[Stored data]
┏━━

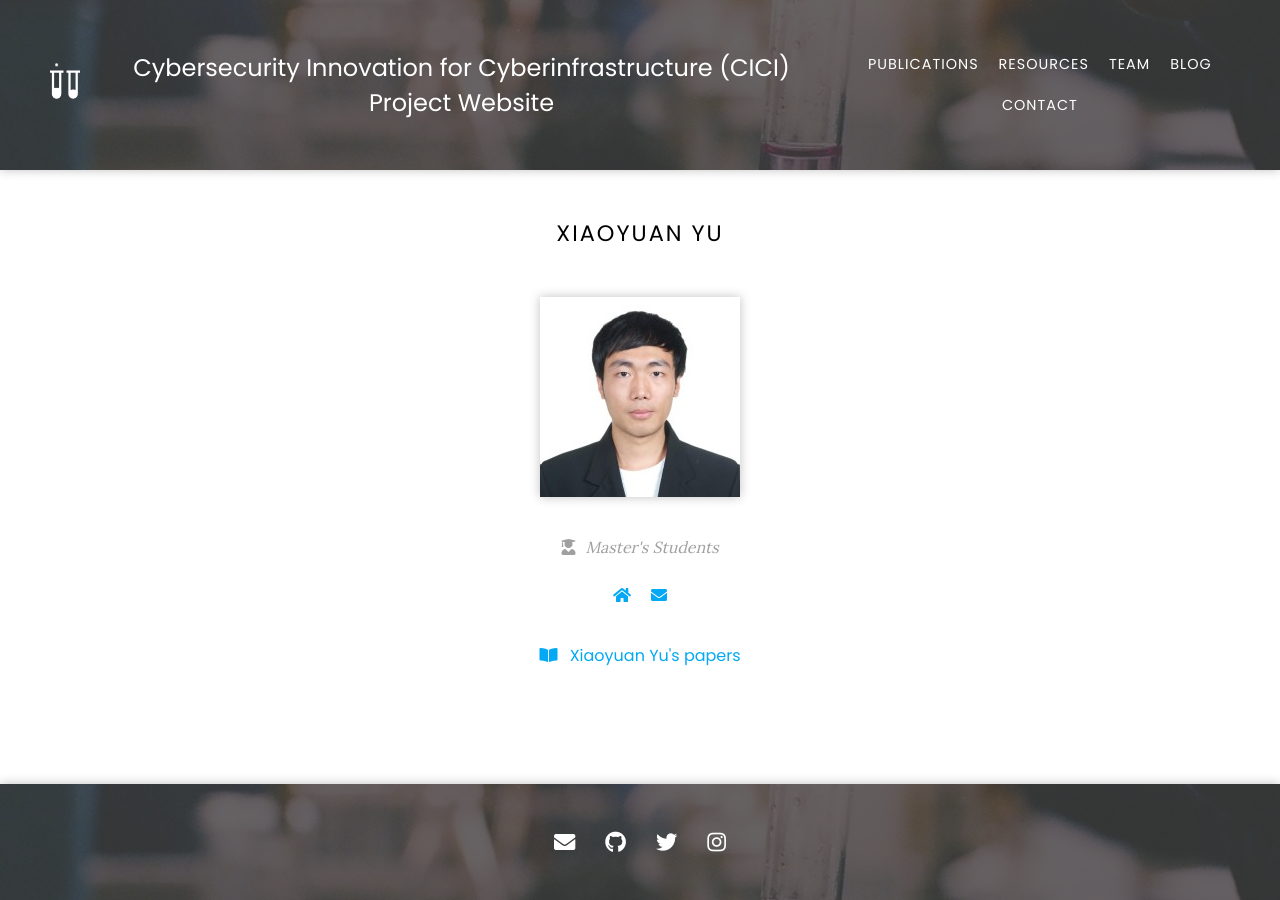
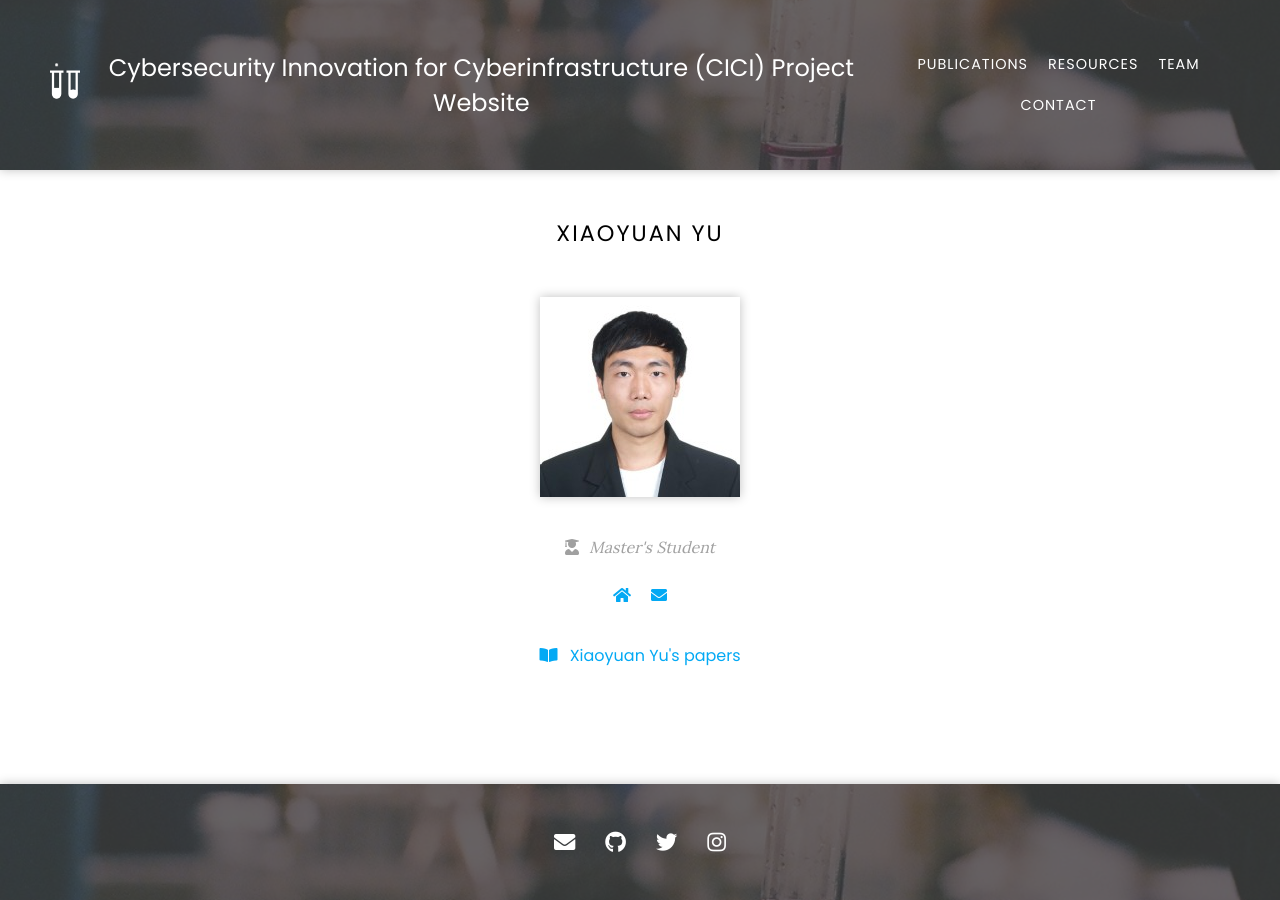
Before and after one commit to jpinnamraju/CICI, a Jekyll site: the page built from _members/xiaoyuan-yu.md, in a window 1280 px wide. Built offline with Jekyll 4.4.1, drawn with Linux system fonts in a browser that asks for light colours; nearby versions of some CDN libraries; some of the changed lines change nothing that is shown.

Commit message:
removed the blog page in the header

```diff
--- a/_includes/header.html
+++ b/_includes/header.html
@@ -38,14 +38,6 @@
       >Team</a
     >
     <a
-      href="{{ 'blog' | relative_url }}"
-      class="nav_link"
-      data-tooltip="Musings and miscellany"
-      data-placement="bottom"
-      data-delay="400"
-      >Blog</a
-    >
-    <a
       href="{{ 'contact' | relative_url }}"
       class="nav_link"
       data-tooltip="Email, address, and location"
--- a/_includes/role.html
+++ b/_includes/role.html
@@ -23,7 +23,7 @@
 
 {%- if include.type == "grad" -%}
 {%- assign icon = "fas fa-user-graduate" -%}
-{%- assign text = "Master's Students" -%}
+{%- assign text = "Master's Student" -%}
 {%- endif -%}
 
 {%- if include.type == "undergrad" -%}
```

┗━━

» Activity: What is needed is a word-for-word copy of the data above, free of any images.

» Exercise solution:
Before and after one commit to jpinnamraju/CICI, a Jekyll site: the page built from _members/xiaoyuan-yu.md, in a window 1280 px wide. Built offline with Jekyll 4.4.1, drawn with Linux system fonts in a browser that asks for light colours; nearby versions of some CDN libraries; some of the changed lines change nothing that is shown.

Commit message:
removed the blog page in the header

```diff
--- a/_includes/header.html
+++ b/_includes/header.html
@@ -38,14 +38,6 @@
       >Team</a
     >
     <a
-      href="{{ 'blog' | relative_url }}"
-      class="nav_link"
-      data-tooltip="Musings and miscellany"
-      data-placement="bottom"
-      data-delay="400"
-      >Blog</a
-    >
-    <a
       href="{{ 'contact' | relative_url }}"
       class="nav_link"
       data-tooltip="Email, address, and location"
--- a/_includes/role.html
+++ b/_includes/role.html
@@ -23,7 +23,7 @@
 
 {%- if include.type == "grad" -%}
 {%- assign icon = "fas fa-user-graduate" -%}
-{%- assign text = "Master's Students" -%}
+{%- assign text = "Master's Student" -%}
 {%- endif -%}
 
 {%- if include.type == "undergrad" -%}
```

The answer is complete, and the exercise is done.